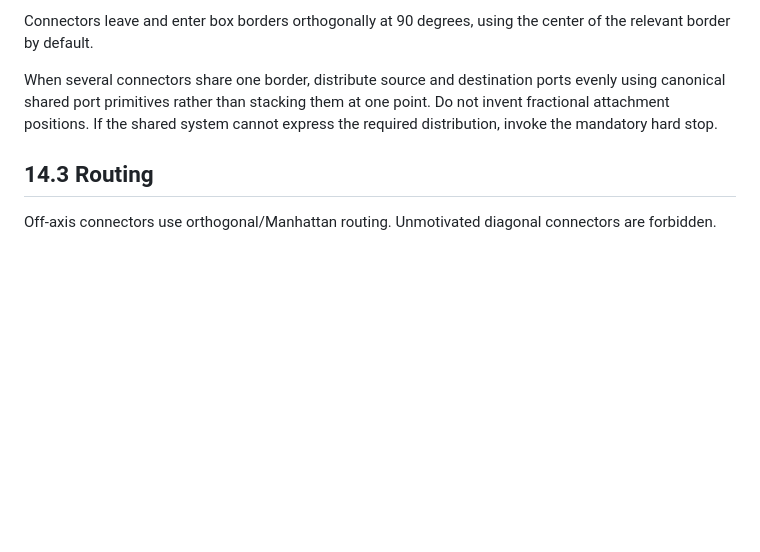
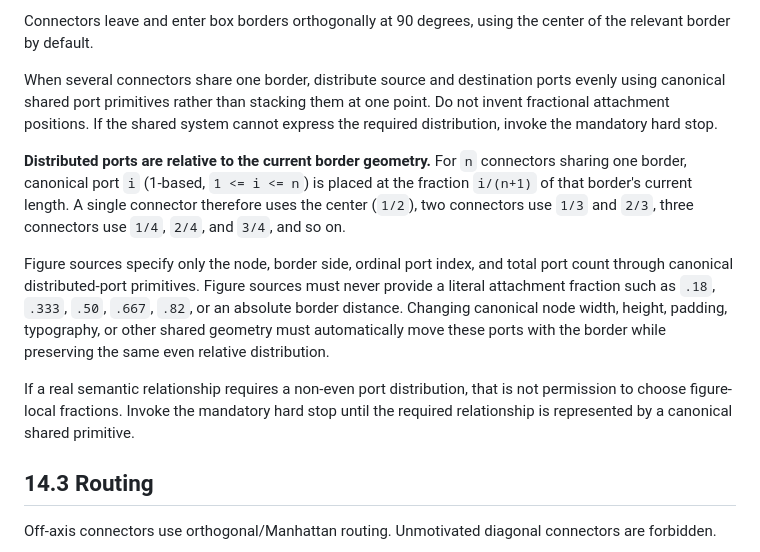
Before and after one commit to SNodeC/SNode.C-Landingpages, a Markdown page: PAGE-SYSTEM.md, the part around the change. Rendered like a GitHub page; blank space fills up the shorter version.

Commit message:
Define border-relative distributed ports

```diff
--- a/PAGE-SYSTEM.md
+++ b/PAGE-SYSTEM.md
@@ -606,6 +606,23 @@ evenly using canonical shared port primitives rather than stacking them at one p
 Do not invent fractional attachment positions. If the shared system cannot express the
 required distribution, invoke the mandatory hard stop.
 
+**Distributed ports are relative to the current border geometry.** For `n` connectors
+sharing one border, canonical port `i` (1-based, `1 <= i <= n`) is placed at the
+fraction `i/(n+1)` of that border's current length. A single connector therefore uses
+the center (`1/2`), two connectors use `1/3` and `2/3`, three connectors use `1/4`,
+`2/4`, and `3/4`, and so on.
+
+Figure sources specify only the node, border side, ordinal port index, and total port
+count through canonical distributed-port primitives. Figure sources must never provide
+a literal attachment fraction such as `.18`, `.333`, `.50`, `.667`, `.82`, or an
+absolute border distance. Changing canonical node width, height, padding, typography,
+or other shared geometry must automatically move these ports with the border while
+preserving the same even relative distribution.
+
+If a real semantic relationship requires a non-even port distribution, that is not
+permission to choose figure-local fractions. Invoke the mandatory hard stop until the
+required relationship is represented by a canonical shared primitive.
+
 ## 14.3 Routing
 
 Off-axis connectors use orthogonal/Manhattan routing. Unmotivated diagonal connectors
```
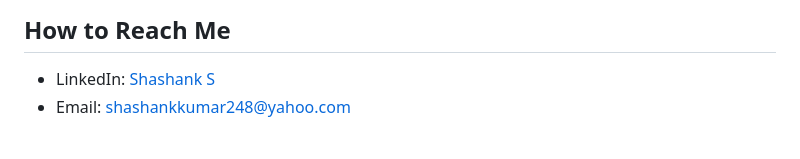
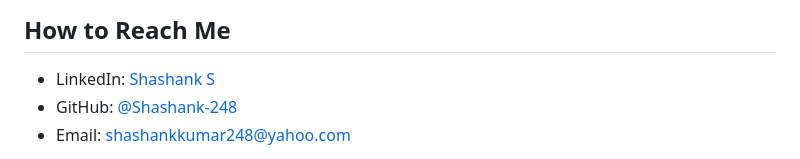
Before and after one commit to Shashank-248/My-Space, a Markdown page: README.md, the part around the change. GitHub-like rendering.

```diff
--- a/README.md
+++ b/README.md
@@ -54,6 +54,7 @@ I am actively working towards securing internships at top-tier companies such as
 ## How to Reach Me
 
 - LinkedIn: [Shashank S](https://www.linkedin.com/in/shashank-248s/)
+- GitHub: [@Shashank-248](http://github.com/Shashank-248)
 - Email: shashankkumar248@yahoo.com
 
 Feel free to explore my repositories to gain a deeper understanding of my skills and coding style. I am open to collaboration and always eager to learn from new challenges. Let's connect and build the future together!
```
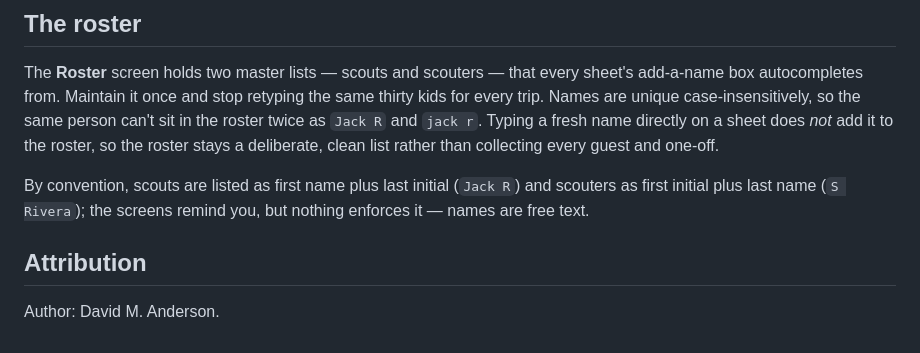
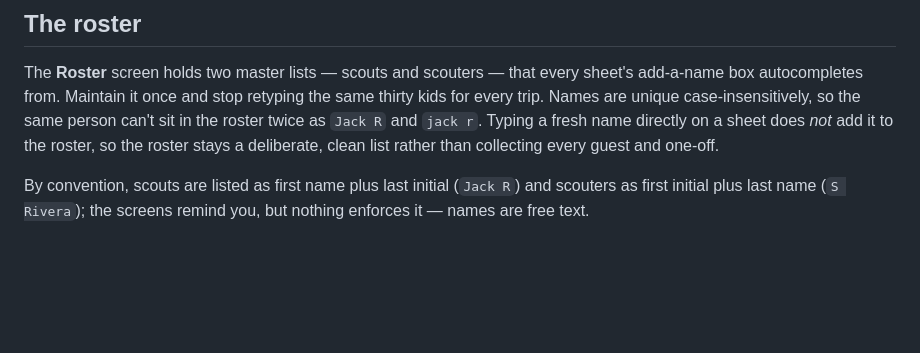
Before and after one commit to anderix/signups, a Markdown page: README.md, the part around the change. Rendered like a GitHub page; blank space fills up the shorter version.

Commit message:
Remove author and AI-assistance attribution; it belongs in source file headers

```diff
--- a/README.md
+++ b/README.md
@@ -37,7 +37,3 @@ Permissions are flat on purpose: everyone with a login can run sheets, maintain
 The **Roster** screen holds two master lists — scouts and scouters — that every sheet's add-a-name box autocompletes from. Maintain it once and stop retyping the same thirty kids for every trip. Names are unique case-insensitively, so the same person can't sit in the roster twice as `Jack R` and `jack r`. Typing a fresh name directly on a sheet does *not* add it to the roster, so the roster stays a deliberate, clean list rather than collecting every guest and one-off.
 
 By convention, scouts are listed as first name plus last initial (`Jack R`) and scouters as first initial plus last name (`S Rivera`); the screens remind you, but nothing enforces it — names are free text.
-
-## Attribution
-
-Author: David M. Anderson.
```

####################

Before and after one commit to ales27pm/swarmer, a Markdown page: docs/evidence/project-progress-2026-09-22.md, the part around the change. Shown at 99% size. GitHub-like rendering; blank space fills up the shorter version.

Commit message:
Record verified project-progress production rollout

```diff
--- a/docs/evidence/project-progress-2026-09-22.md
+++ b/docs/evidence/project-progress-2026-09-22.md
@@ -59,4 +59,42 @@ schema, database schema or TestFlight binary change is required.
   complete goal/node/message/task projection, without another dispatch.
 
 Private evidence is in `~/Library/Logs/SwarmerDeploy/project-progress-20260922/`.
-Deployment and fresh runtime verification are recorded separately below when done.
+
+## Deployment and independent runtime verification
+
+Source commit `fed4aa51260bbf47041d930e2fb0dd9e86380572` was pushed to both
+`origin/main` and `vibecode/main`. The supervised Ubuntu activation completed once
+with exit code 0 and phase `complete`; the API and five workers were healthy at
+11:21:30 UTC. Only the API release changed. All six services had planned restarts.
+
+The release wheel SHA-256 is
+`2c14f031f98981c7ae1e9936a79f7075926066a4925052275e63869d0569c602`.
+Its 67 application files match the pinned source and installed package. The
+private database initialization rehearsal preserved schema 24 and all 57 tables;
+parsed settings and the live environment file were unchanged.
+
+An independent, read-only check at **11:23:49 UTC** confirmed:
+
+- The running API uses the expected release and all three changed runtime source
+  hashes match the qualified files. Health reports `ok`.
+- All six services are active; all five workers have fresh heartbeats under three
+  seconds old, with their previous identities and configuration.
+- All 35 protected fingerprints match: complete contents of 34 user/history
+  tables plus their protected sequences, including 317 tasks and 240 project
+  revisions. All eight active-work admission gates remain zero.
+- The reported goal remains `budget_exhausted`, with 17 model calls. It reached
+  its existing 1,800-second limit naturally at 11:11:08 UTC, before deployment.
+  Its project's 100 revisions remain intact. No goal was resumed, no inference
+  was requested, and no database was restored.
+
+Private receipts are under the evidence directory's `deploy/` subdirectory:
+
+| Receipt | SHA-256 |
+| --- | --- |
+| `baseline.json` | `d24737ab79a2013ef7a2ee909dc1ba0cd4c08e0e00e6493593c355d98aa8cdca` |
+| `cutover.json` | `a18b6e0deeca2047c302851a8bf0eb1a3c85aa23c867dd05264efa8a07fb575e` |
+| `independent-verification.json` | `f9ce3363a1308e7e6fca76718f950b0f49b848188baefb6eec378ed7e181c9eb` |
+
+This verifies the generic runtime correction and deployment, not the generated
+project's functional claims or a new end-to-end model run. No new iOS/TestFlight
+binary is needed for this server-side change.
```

####################

### WORK TO COMPLETE
If a line of the records above contains the word "docs", count it; then give the total and nothing more.

### TASK ANSWER
3